What is being asked ▸ Each line below that contains the word "drawio" must be copied.

Source data ▸
■ ■ ■
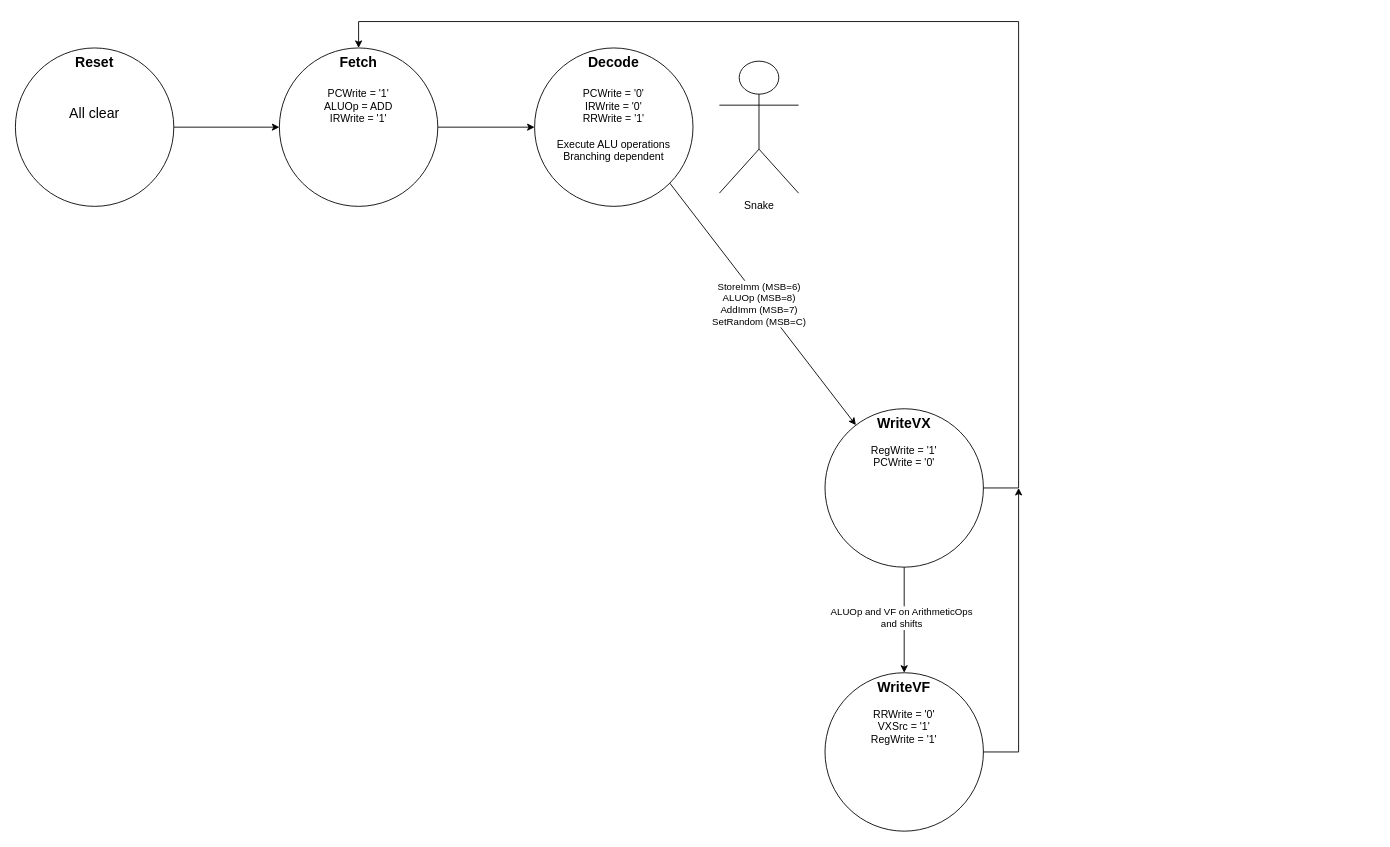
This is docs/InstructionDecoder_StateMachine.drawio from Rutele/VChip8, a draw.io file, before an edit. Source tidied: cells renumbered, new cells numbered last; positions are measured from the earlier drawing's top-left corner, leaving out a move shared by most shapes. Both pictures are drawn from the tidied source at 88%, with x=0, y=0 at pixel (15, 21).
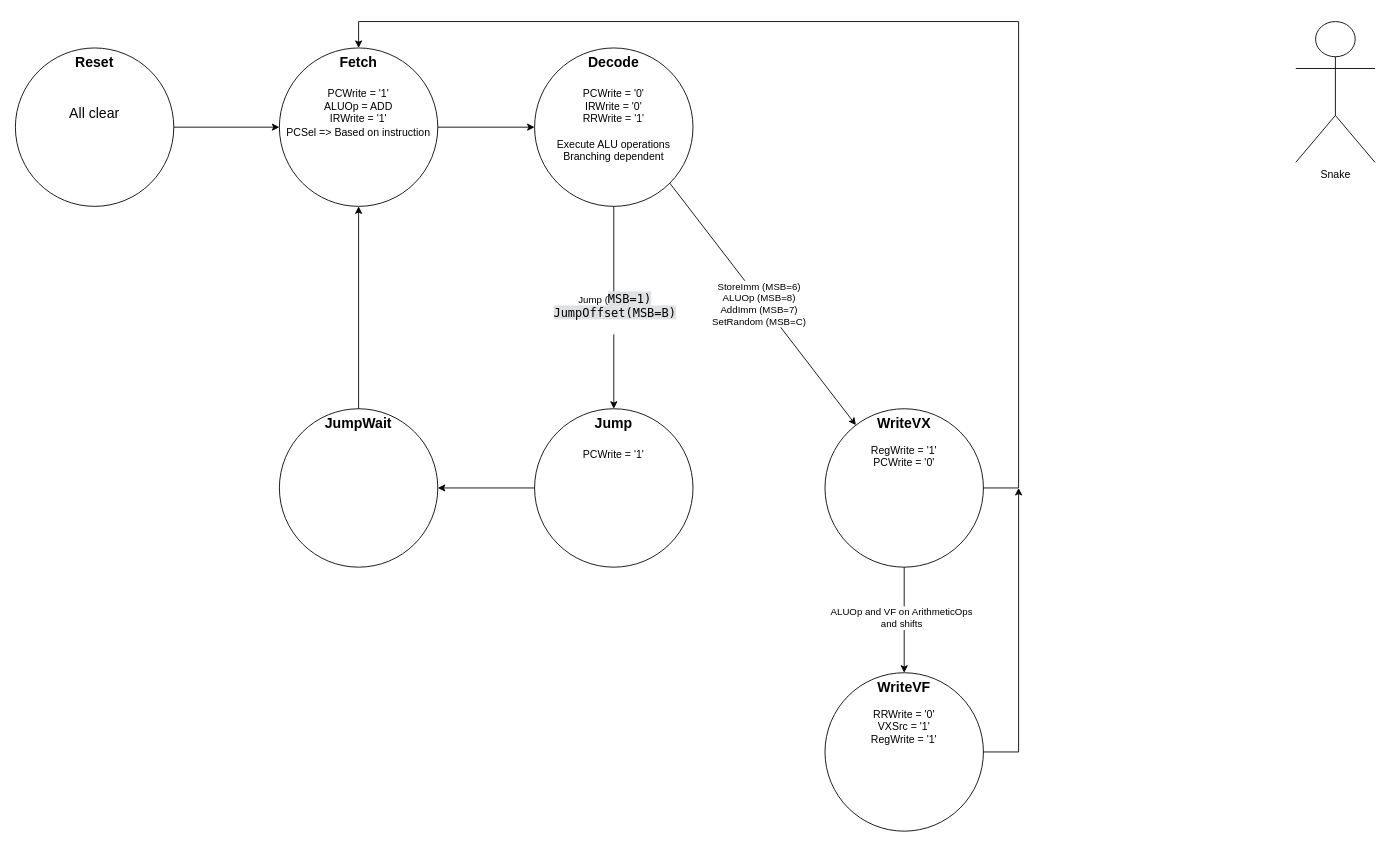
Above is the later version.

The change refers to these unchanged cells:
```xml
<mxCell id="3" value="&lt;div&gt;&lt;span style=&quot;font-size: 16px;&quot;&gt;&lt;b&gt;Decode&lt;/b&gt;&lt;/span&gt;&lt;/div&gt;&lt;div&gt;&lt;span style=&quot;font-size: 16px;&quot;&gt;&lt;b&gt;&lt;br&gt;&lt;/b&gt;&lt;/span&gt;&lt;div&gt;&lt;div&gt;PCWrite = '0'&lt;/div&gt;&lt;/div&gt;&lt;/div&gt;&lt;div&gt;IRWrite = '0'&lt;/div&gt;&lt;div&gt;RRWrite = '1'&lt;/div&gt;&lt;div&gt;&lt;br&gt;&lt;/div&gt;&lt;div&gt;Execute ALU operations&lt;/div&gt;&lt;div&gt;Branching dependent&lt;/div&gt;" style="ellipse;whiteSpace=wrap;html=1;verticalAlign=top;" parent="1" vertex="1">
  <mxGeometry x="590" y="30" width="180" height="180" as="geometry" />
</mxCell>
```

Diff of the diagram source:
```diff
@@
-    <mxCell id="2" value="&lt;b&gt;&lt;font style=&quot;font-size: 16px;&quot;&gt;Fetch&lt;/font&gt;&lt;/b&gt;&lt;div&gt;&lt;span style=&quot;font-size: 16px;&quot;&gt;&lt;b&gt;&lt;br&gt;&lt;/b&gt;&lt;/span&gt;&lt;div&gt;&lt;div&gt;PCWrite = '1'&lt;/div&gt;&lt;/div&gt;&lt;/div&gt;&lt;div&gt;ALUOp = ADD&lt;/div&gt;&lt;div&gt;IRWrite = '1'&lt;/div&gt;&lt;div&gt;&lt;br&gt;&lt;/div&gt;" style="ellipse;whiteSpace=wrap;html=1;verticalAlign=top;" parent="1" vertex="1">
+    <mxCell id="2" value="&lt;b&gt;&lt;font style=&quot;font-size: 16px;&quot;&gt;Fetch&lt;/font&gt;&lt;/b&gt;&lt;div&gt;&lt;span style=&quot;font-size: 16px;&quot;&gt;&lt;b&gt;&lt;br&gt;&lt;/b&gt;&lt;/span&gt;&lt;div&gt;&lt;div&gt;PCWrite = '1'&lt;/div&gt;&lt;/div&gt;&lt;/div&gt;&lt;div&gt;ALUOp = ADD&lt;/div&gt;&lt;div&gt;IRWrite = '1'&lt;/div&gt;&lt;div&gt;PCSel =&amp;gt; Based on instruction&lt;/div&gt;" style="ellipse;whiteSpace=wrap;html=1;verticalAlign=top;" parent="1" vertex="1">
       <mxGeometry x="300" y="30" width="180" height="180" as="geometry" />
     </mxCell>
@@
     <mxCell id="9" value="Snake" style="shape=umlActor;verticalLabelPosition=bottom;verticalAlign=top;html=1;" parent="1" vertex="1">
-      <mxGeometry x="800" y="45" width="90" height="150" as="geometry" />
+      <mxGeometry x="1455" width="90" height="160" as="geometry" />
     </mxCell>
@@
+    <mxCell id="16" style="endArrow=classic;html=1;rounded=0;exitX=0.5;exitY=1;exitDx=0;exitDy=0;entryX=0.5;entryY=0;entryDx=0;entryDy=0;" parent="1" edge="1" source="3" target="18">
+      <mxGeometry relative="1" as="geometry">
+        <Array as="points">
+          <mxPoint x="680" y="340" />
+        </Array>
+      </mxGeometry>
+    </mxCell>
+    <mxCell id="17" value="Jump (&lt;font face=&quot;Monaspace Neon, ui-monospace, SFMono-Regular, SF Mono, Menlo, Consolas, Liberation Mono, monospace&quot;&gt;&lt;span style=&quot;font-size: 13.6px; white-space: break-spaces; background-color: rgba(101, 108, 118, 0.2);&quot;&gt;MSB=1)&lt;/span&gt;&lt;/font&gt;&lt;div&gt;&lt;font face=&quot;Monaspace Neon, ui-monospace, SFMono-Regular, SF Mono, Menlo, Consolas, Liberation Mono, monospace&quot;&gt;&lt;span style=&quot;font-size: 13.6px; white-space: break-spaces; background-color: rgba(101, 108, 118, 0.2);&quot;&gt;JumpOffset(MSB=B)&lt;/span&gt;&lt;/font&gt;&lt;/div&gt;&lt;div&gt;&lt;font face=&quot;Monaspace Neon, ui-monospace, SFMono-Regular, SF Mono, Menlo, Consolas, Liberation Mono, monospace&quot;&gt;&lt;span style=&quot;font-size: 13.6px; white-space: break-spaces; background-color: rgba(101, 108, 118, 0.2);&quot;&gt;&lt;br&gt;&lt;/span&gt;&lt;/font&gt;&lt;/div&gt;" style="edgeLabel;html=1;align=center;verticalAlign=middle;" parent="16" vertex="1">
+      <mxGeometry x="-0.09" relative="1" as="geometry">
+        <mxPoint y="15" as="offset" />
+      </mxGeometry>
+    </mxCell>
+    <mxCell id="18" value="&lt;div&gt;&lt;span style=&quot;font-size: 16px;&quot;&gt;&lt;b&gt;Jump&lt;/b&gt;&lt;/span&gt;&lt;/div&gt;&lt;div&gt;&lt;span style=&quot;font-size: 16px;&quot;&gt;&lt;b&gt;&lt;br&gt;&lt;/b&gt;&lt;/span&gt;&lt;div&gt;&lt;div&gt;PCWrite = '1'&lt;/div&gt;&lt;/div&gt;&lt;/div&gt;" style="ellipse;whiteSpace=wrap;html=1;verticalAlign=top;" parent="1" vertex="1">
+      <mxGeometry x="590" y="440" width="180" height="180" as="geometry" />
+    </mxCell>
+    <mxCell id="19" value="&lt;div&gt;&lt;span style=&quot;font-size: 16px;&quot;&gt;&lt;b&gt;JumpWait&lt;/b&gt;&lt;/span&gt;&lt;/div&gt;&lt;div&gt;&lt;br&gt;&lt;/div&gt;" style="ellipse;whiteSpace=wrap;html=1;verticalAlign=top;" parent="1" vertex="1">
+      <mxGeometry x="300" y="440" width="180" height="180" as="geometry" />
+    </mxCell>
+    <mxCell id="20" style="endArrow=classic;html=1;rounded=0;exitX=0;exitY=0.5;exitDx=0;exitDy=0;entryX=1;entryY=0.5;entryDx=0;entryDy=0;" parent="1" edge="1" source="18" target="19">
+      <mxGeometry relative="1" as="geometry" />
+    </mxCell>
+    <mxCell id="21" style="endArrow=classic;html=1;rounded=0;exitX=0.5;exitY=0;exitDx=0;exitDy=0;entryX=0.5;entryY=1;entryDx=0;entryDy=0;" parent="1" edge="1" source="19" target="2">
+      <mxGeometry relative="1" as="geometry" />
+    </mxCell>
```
■ ■ ■
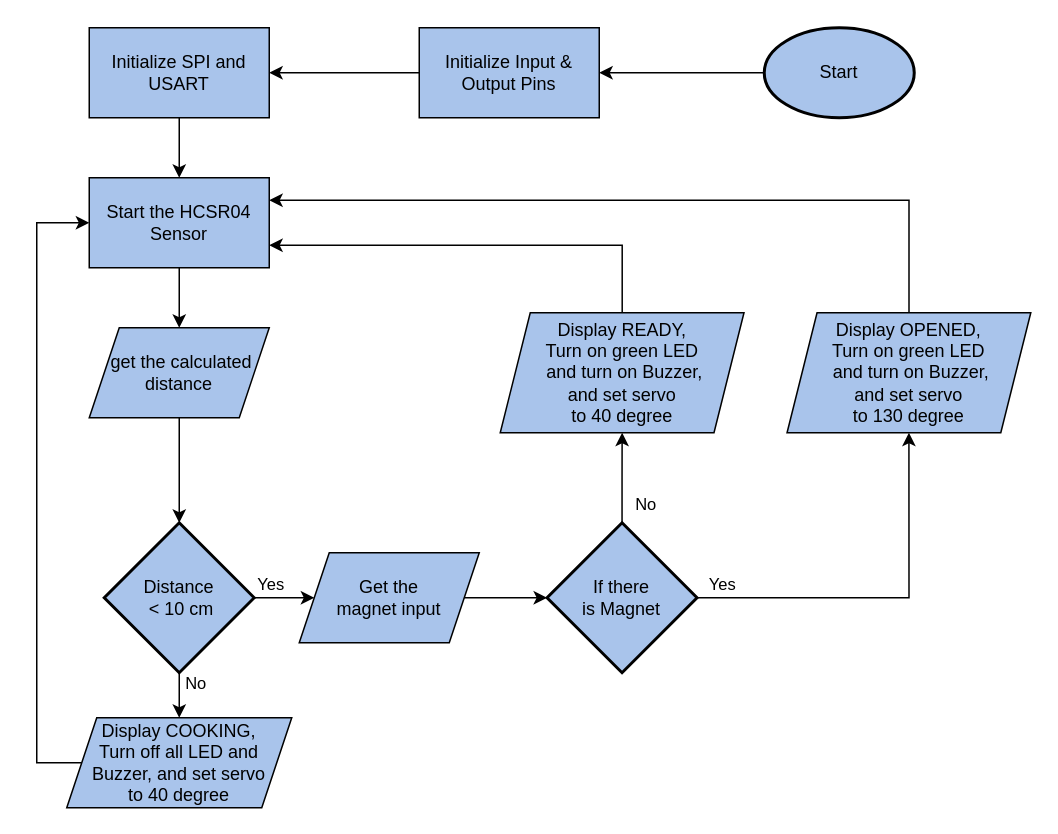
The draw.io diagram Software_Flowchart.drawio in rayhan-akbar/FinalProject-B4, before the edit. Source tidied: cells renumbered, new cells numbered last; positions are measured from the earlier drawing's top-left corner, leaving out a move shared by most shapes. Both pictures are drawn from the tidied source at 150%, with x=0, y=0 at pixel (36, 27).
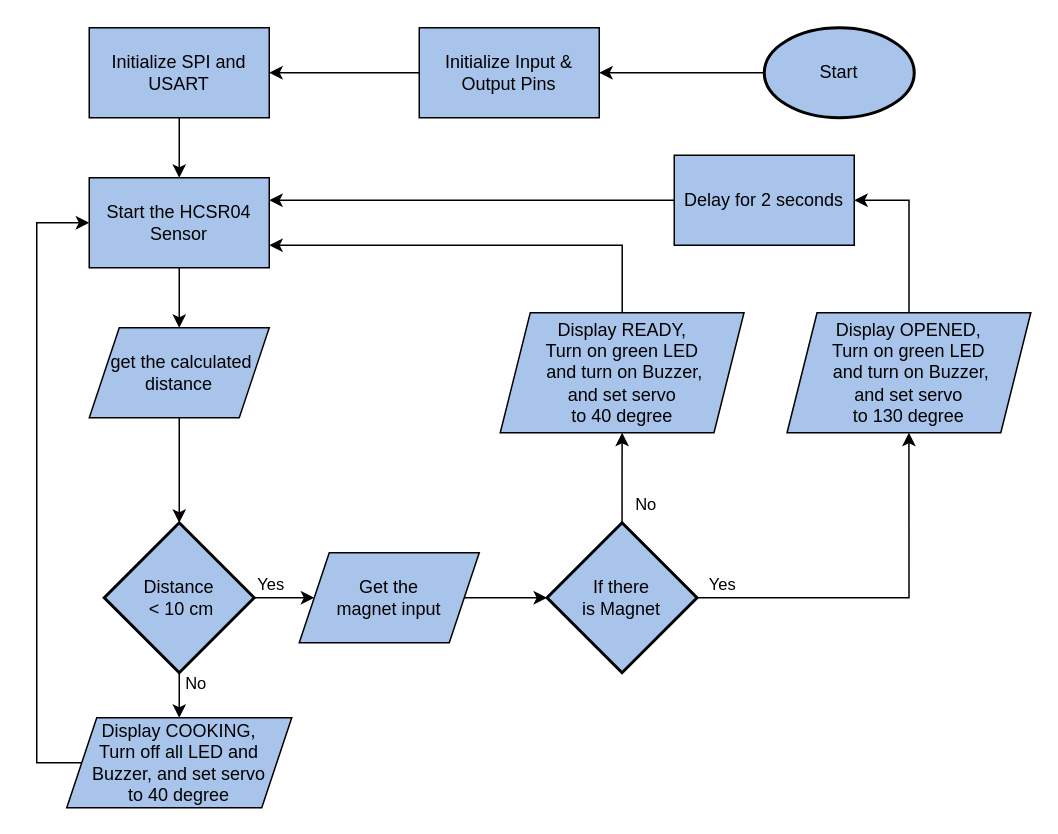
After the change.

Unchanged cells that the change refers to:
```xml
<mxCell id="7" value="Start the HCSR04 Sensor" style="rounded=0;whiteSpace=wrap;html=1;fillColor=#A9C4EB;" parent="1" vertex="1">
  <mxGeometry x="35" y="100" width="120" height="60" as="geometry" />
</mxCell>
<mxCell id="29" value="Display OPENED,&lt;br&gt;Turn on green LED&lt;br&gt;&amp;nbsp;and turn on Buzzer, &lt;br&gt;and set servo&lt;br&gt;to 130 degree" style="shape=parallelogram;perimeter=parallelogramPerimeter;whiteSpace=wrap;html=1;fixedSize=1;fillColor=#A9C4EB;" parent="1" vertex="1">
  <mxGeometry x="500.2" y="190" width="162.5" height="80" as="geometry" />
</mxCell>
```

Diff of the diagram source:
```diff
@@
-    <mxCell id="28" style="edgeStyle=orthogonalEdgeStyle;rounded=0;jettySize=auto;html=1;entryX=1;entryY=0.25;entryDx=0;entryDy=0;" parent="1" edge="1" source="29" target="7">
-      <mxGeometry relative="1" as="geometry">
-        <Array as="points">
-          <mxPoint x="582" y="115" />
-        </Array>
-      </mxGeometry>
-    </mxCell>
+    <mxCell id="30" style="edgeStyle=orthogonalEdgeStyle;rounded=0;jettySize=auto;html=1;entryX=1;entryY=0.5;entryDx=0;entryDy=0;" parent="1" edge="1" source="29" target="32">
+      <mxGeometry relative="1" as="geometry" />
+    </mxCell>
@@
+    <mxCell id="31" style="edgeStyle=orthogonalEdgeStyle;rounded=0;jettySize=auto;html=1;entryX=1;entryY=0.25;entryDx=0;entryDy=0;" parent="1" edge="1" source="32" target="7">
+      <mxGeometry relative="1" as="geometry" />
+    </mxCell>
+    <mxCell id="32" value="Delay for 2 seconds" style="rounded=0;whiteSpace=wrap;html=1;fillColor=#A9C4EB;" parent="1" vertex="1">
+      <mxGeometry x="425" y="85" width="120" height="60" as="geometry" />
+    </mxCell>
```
■ ■ ■
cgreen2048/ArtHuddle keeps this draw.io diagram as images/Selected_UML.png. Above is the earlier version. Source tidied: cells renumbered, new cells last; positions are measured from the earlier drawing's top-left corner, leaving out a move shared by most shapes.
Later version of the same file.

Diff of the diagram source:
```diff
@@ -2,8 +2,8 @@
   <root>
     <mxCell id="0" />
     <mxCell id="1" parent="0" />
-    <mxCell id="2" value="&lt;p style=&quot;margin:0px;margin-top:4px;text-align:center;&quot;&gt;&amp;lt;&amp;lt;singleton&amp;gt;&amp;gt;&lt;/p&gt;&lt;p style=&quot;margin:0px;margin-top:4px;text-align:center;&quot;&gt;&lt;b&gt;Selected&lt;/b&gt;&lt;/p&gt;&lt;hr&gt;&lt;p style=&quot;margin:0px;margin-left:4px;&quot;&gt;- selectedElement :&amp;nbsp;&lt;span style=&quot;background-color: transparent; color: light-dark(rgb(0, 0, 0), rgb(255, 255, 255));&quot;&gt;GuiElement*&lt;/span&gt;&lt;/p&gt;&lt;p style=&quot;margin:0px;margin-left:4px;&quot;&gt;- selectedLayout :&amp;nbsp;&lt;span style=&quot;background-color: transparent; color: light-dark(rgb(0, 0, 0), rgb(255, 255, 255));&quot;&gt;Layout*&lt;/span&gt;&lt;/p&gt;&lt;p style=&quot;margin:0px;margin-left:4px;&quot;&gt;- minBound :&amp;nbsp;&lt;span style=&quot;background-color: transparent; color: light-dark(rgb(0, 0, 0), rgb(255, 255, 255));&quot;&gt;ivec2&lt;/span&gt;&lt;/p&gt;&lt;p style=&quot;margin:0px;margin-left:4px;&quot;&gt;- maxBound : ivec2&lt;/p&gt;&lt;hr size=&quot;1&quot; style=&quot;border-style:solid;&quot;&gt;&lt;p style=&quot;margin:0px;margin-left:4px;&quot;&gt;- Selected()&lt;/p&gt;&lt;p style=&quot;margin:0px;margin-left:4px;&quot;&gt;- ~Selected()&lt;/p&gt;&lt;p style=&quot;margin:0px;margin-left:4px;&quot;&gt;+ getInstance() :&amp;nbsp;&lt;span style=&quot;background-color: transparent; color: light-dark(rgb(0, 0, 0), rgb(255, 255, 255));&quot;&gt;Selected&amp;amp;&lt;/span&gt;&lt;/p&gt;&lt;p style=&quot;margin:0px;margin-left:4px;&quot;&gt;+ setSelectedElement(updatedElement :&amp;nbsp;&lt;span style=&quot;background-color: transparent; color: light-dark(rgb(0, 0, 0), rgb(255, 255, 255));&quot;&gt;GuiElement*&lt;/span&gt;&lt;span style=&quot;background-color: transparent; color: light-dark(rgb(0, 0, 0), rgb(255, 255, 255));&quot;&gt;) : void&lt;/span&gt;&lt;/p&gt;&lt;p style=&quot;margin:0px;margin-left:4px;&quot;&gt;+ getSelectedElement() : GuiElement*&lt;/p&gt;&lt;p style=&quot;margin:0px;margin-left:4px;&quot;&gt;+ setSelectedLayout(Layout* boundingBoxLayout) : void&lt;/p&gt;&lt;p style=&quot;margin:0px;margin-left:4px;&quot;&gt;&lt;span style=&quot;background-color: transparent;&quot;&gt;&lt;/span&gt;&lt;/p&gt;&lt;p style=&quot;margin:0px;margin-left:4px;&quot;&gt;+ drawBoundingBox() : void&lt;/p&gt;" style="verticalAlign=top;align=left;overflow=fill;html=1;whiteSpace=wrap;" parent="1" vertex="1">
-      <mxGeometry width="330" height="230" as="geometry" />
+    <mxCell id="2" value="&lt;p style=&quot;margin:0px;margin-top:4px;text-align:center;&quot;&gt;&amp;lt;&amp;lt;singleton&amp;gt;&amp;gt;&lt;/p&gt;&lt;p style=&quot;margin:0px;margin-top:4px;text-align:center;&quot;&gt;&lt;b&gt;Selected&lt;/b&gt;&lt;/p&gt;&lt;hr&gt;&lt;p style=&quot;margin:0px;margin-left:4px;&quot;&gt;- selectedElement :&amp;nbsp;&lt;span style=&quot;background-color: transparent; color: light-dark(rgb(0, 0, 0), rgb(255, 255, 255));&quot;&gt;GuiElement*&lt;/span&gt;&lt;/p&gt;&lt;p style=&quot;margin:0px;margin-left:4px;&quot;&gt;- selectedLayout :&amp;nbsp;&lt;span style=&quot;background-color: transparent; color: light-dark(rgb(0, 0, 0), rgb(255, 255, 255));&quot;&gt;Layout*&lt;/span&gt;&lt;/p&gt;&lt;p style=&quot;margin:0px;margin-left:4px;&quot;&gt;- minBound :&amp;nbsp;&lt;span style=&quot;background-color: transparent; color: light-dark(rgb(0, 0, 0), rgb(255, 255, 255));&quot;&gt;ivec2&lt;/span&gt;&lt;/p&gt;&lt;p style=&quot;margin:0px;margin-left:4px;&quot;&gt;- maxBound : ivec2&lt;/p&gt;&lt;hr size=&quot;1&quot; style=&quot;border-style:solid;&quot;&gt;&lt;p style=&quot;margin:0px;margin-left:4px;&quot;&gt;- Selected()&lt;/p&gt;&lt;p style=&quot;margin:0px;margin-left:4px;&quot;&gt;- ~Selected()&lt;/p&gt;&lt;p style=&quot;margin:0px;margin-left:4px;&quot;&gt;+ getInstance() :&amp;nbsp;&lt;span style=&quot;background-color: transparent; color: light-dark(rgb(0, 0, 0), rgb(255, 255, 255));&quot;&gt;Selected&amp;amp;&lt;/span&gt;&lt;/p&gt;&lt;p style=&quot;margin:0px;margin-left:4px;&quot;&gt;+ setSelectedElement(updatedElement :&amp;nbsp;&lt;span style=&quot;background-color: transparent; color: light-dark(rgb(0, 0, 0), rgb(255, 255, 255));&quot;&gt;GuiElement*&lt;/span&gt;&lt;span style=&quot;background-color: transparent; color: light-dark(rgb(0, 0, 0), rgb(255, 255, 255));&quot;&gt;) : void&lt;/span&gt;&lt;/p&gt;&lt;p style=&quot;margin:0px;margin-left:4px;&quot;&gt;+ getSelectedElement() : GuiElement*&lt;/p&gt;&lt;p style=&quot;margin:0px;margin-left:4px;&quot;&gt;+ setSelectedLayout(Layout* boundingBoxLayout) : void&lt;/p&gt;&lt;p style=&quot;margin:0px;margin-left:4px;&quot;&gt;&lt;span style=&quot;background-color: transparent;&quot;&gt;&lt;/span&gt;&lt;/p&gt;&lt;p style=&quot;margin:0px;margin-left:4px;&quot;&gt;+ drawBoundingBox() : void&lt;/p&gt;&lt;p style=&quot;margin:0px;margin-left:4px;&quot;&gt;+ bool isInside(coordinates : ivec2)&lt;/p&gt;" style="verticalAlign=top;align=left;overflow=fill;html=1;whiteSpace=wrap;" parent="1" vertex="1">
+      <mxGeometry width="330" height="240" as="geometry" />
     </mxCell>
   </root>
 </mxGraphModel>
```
■ ■ ■
Task solution ▸
This is docs/InstructionDecoder_StateMachine.drawio from Rutele/VChip8, a draw.io file, before an edit. Source tidied: cells renumbered, new cells numbered last; positions are measured from the earlier drawing's top-left corner, leaving out a move shared by most shapes. Both pictures are drawn from the tidied source at 88%, with x=0, y=0 at pixel (15, 21).
The draw.io diagram Software_Flowchart.drawio in rayhan-akbar/FinalProject-B4, before the edit. Source tidied: cells renumbered, new cells numbered last; positions are measured from the earlier drawing's top-left corner, leaving out a move shared by most shapes. Both pictures are drawn from the tidied source at 150%, with x=0, y=0 at pixel (36, 27).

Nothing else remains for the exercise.